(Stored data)
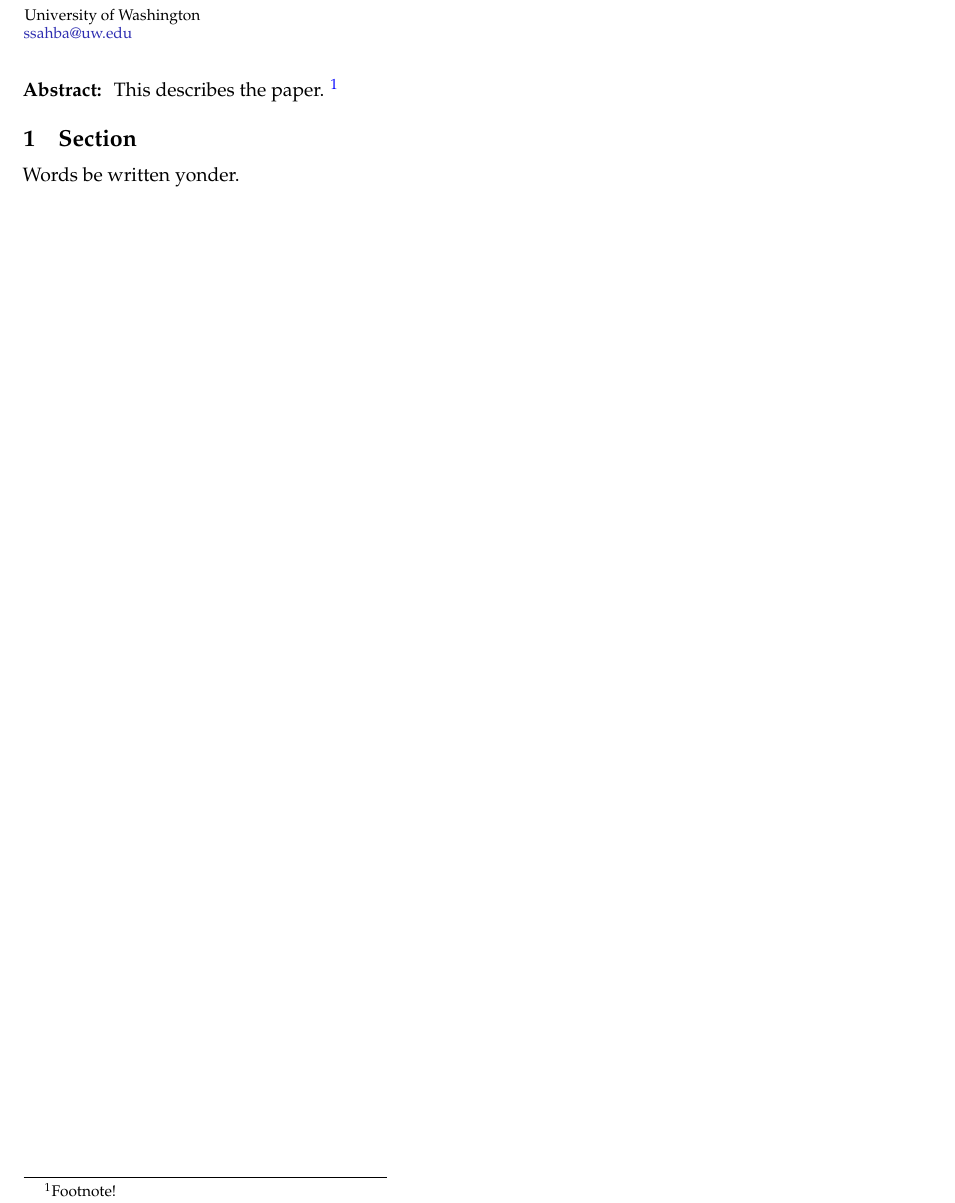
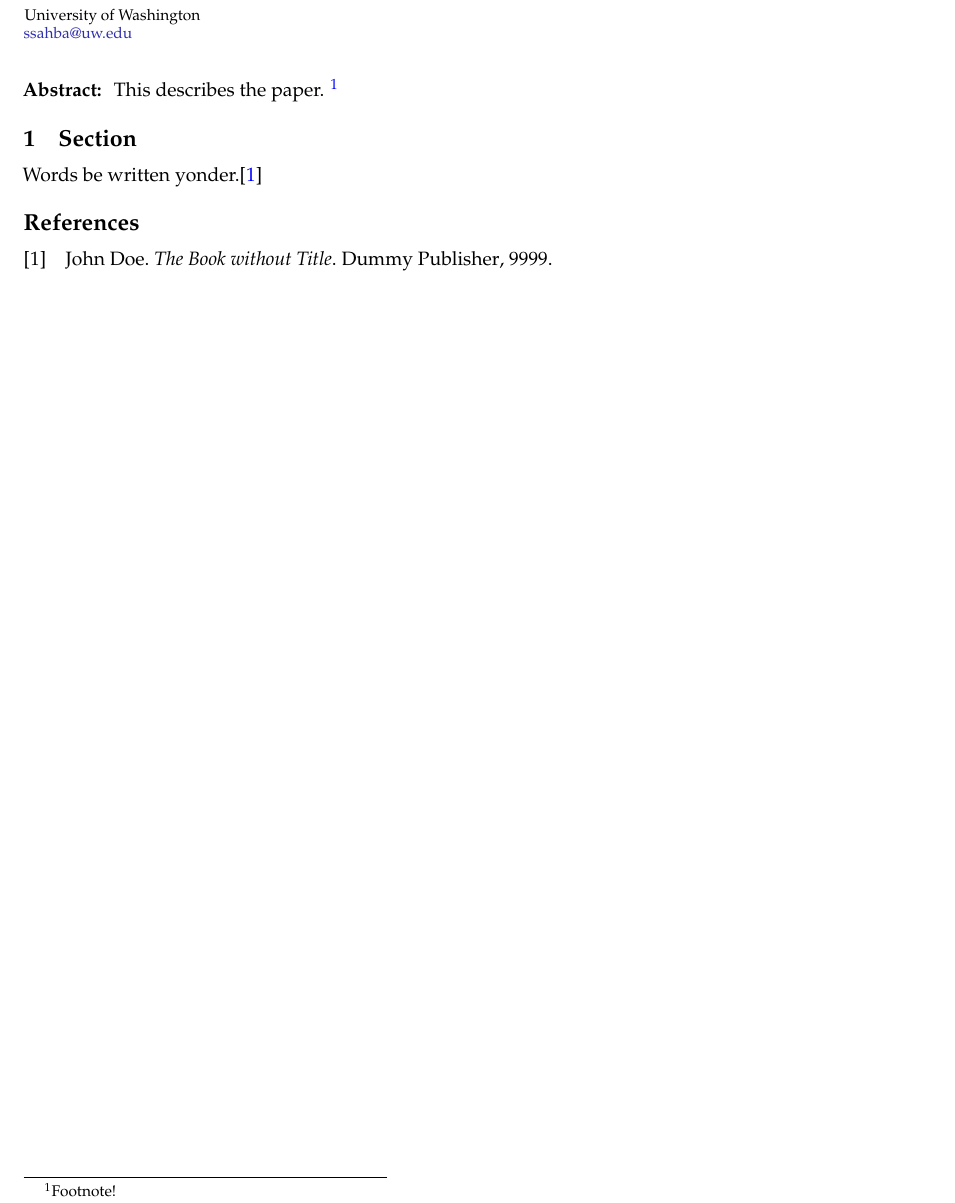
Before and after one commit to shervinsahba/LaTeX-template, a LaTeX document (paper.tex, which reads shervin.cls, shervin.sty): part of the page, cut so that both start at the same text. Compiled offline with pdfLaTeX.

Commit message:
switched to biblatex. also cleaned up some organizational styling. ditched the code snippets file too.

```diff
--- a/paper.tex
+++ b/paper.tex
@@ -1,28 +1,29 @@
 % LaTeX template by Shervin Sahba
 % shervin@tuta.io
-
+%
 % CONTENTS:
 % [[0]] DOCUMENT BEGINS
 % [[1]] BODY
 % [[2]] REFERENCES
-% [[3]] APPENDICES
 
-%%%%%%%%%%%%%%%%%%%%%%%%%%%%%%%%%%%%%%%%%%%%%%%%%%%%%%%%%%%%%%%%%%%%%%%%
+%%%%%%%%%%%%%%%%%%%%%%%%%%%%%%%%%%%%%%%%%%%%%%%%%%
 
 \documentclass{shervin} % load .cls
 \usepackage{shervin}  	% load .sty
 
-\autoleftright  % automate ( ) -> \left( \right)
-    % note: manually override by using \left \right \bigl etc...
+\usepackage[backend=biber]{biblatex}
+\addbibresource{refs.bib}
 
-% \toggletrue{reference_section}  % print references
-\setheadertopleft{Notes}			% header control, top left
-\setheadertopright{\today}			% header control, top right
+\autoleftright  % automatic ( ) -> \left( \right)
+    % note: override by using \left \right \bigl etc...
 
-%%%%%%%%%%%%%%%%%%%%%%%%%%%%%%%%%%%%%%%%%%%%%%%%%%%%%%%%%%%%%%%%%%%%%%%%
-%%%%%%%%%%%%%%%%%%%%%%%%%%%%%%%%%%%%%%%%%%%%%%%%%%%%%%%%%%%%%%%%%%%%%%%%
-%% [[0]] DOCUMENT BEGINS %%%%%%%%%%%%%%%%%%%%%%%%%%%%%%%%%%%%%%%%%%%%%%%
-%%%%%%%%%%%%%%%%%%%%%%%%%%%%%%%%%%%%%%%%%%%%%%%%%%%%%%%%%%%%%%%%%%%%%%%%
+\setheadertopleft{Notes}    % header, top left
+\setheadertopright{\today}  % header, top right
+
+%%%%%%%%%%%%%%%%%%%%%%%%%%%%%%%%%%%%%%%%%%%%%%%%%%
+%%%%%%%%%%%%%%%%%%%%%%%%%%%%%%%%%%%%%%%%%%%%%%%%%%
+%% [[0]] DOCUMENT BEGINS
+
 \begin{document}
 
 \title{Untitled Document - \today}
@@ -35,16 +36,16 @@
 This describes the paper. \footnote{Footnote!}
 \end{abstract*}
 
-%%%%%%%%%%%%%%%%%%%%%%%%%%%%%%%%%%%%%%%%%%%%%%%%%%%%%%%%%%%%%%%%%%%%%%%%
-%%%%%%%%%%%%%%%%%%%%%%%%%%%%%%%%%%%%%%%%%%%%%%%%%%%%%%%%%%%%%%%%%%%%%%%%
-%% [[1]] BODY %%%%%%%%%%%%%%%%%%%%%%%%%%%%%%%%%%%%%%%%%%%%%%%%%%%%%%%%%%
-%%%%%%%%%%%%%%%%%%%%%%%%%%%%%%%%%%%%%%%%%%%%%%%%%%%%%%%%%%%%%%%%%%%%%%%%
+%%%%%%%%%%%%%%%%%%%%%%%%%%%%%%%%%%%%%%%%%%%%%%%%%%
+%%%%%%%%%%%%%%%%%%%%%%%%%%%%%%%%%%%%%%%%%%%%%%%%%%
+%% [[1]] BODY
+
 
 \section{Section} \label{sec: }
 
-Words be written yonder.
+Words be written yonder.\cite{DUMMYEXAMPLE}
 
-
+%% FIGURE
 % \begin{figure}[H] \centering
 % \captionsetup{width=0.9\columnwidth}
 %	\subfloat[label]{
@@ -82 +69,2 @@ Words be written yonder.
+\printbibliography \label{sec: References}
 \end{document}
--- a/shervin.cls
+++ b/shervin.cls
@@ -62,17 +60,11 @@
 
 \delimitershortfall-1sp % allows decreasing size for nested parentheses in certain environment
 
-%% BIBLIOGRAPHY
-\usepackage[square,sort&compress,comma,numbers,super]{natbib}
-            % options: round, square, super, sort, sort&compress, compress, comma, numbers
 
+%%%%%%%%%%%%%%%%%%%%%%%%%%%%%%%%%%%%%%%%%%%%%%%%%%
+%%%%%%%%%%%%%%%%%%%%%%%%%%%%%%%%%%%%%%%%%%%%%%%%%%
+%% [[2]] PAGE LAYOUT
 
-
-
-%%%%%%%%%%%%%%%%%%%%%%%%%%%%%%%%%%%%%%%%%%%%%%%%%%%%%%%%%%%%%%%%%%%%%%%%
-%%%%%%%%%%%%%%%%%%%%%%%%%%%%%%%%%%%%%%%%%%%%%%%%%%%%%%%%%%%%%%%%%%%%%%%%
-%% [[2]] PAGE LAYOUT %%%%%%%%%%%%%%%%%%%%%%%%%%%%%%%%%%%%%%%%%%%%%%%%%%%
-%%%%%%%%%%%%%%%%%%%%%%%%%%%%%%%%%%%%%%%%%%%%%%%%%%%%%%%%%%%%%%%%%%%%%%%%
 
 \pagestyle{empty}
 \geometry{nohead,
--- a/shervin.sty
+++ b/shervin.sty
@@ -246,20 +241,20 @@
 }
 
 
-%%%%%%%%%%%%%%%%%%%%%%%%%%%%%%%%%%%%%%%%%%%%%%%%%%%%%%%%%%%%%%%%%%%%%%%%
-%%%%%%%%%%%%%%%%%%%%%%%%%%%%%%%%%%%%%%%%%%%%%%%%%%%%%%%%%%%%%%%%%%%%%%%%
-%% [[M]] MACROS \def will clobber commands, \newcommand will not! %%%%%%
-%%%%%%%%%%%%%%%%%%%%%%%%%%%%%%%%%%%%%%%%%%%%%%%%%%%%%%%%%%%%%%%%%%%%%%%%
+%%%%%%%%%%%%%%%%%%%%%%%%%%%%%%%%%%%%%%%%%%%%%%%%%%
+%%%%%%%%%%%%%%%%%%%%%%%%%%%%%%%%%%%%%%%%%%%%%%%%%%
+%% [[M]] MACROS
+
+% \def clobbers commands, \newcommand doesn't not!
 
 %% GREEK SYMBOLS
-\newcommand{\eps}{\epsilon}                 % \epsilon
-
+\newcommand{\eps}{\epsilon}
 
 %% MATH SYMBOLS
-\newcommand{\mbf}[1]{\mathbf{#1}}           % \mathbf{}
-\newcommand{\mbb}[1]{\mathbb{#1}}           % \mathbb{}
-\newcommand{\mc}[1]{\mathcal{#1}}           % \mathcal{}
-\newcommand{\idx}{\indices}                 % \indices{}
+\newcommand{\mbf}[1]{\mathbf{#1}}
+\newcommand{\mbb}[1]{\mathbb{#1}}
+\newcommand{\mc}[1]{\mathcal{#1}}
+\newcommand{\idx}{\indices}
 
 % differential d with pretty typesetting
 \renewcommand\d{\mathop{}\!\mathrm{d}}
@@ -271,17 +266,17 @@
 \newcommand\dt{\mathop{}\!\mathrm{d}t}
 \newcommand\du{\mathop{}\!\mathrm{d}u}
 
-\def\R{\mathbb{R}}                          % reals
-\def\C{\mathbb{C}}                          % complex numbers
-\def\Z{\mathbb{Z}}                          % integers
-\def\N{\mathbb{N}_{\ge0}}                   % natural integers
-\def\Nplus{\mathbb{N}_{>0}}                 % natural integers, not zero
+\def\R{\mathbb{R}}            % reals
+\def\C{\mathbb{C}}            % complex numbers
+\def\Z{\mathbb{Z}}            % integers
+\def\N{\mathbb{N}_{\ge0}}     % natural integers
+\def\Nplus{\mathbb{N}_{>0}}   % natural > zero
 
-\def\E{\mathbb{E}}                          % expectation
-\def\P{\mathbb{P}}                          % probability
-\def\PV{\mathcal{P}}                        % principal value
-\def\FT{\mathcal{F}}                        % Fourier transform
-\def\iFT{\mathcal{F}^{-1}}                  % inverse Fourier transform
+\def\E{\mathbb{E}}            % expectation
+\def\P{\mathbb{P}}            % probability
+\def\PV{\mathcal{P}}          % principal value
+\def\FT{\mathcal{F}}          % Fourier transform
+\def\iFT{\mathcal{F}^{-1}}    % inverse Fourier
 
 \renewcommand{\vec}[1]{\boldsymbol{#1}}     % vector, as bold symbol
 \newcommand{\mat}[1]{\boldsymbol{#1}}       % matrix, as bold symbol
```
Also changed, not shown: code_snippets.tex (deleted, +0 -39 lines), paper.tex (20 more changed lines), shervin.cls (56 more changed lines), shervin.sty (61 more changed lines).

• [Task details] Find every line in the records that has the word "mathcal". Copy those lines.

• [Exercise solution]
-\newcommand{\mc}[1]{\mathcal{#1}}           % \mathcal{}
+\newcommand{\mc}[1]{\mathcal{#1}}
-\def\PV{\mathcal{P}}                        % principal value
-\def\FT{\mathcal{F}}                        % Fourier transform
-\def\iFT{\mathcal{F}^{-1}}                  % inverse Fourier transform
+\def\PV{\mathcal{P}}          % principal value
+\def\FT{\mathcal{F}}          % Fourier transform
+\def\iFT{\mathcal{F}^{-1}}    % inverse Fourier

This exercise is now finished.